> **HOW TO COMPLETE THIS TASK**
Scan the data below for lines containing the string "className" and give only how many there are.

> **DATA SUPPLIED**
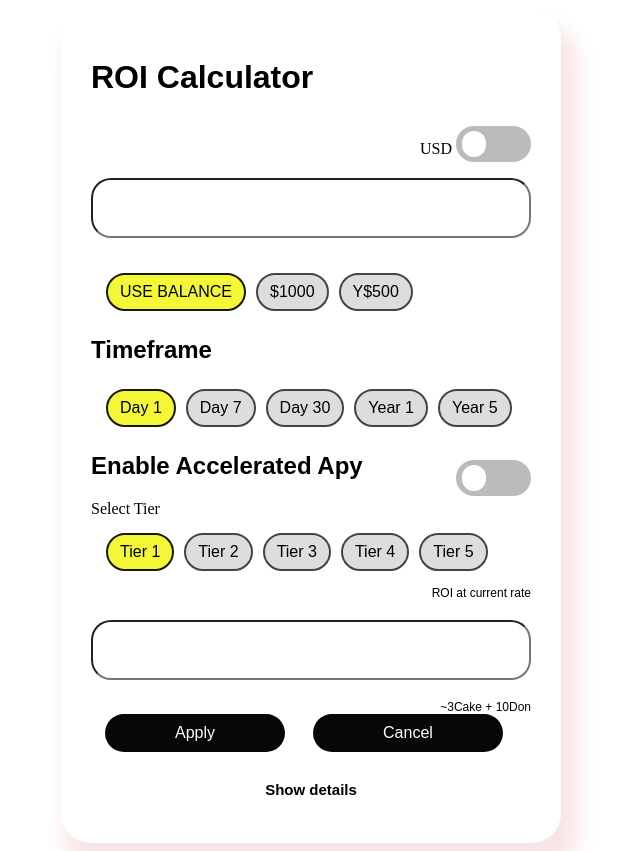
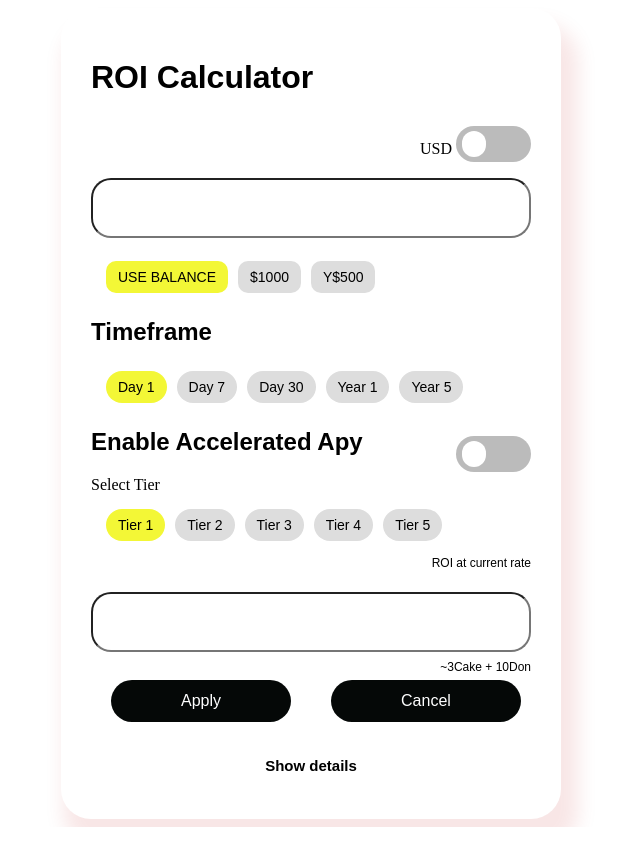
Before and after one commit to KKR1995/iwebcode, a React (Create React App) app: page / in a window 1280 px wide. Shown: the whole page, without its empty margins (329-969 px from the left). After the commit the page ends 827 px from the top, so only its background shows below. Built offline with nearby package versions, Linux system fonts and the light colour scheme.

Commit message:
some files has removed

```diff
--- a/package.json
+++ b/package.json
@@ -8,8 +8,9 @@
     "@testing-library/user-event": "^13.5.0",
     "bootstrap": "^5.1.3",
     "react": "^18.0.0",
+    "react-bootstrap": "^2.2.3",
     "react-dom": "^18.0.0",
-    "react-scripts": "5.0.0",
+    "react-scripts": "^2.1.3",
     "web-vitals": "^2.1.4"
   },
   "scripts": {
--- a/src/Card.css
+++ b/src/Card.css
@@ -1,5 +1,3 @@
-
-
 *{
     box-sizing:border-box;
     padding:0;
@@ -48,7 +46,7 @@ h1, h2, p, ul, li {
 
 .search {
   padding: 0 30px;
-      margin:  20px 20px 20px 0px;
+  margin:  20px 20px 8px 0px;
   font-size: 18px;
   width: 100%;
   max-width: 450px;
@@ -58,21 +56,12 @@ h1, h2, p, ul, li {
 }
 .Paragraph{
   float: right;
-      margin: 0px;
+  padding-bottom: 2px;
+  margin: 15px;
   }
 
 .header1 {
   background-color: #d2dbdd ;
-      color: black;
-      padding: 10px;
-      border-radius: 50px;
-      margin: 15px;
-      height: 20px;
-      border: 1px solid darken(rgb(244, 237, 237), 30%);
-    }
-
-.headeryello {
-    background-color: #f6d029 ;
   color: black;
   padding: 10px;
   border-radius: 50px;
@@ -95,8 +84,8 @@ h1, h2, p, ul, li {
   cursor: pointer;
   text-align: center;
   border-radius: 50px;
-  padding: 10px 70px 10px 70px;
-  margin: 14px;
+  padding: 12px 70px 12px 70px;
+  margin: 20px;
 }
 
 .btnn {
@@ -121,8 +110,8 @@ h1, h2, p, ul, li {
   background-color: #ddd;
   padding: 8px 12px;
   font-family: sans-serif, Arial;
-  font-size: 16px;
-  border: 2px solid #444;
+  font-size: 14px;
+  /* border: 2px solid #444; */
   border-radius: 25px;
   margin:5px;
 }
@@ -161,3 +150,39 @@ h1, h2, p, ul, li {
   font-weight: 600;
   font-size: 15px;
   }
+
+
+ .balancetool {
+  margin: 10px;
+
+}
+
+.balancetool input[type="radio"] {
+  opacity: 0;
+  position: fixed;
+  width: 0;
+}
+
+.balancetool label {
+  display: inline-block;
+  background-color: #ddd;
+  padding: 8px 12px;
+  font-family: sans-serif, Arial;
+  font-size: 14px;
+  /* border: 2px solid #444; */
+  border-radius: 10px;
+  margin:5px;
+}
+
+.balancetool label:hover {
+  background-color: rgb(246, 215, 39);
+}
+
+.balancetool input[type="radio"]:focus + label {
+    border: 2px dashed #444;
+}
+
+.balancetool input[type="radio"]:checked + label {
+  background-color: hsl(61, 92%, 59%);
+  border-color: hsl(57, 63%, 6%);
+}
--- a/src/Card.js
+++ b/src/Card.js
@@ -1,6 +1,7 @@
 import React from 'react';
 import ToggleSwitch from "./ToggleSwitch";
 import { useState } from 'react';
+
 
 import './Card.css'
 
@@ -42,9 +43,9 @@ function showDetails(){
       <div className="cards">
         <div className="card">
           <h1>ROI Calculator</h1>
-          <ToggleSwitch label="USD"  />
+          <ToggleSwitch label="USD" />
           <input  className="search" type="text" placeholder =""name="name" />
-          <div class="radio-toolbar radio-toolbar-balance">
+          <div class="balancetool">
             <input type="radio" id="radioBALANCE" name="radioMoney" value="BALANCE" checked />
             <label for="radioBALANCE">USE BALANCE </label>
 
@@ -73,7 +74,7 @@ function showDetails(){
             <label for="radioYear5">Year 5</label>
 
           </div>
-          <span>  <ToggleSwitch label="   " />  <h2>Enable Accelerated Apy </h2> </span>
+          <span>  <ToggleSwitch label=" " />  <h2>Enable Accelerated Apy </h2> </span>
           <span> Select Tier</span>
           <div class="radio-toolbar">
             <input type="radio" id="radioTier1" name="radioTier11" value="Tier 1" checked />
@@ -92,9 +93,10 @@ function showDetails(){
             <label for="radioTier5">Tier 5</label>
           </div>
           <p className="Paragraph"> ROI at current rate </p>
-          <input  className="search" type="text" name="name" />
-          <p className="Paragraph"> ~3Cake + 10Don</p>
-
+          <div>
+            <input  className="search" type="text" name="name" />
+            <p className="Paragraph"> ~3Cake + 10Don</p>
+          </div>
           <div className="btnn">
             <button className="lgbutton">Apply</button>
             <button className="lgbutton">Cancel</button>
--- a/src/Main.css
+++ /dev/null
@@ -1,41 +0,0 @@
-.search {
-	padding: 0 30px;
-    margin: 20px;
-	font-size: 18px;
-	width: 100%;
-	max-width: 1400px;
-	height: 60px;
-	border: 1px solid darken(rgb(244, 237, 237), 30%);
-	border-radius: 20px;
-}
-.Paragraph
-{
-
-    margin: 10px;
-
-}
-.header1 {
-    background-color: #d9d9d9 ;
-    color: black;
-    padding: 15px;
-    border-radius: 50px;
-    margin: 20px;
-    height: 30px;
-    border: 1px solid darken(rgb(244, 237, 237), 30%);
-}
-
-
-}
-
-
-
-
-
-  /* <div className="mb-2">
-    <Button variant="primary" size="lg">
-      Large button
-    </Button>{' '}
-    <Button variant="secondary" size="lg">
-      Large button
-    </Button>
-  </div> */
--- a/src/ToggleSwitch.css
+++ b/src/ToggleSwitch.css
@@ -1,6 +1,8 @@
 .container {
-    /* text-align: center; */
-    float: right;
+  float: right;
+
+    /* display: flex;
+  justify-content: flex-end; */
   }
   .toggle-switch {
     position: relative;
```
Also changed, not shown: src/Main.js (deleted, +0 -73 lines), 1 other file (tests, documents, lock files or other folders). Lines whose indentation alone changed are shown as unchanged.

> **RESULT OF THIS TASK**
12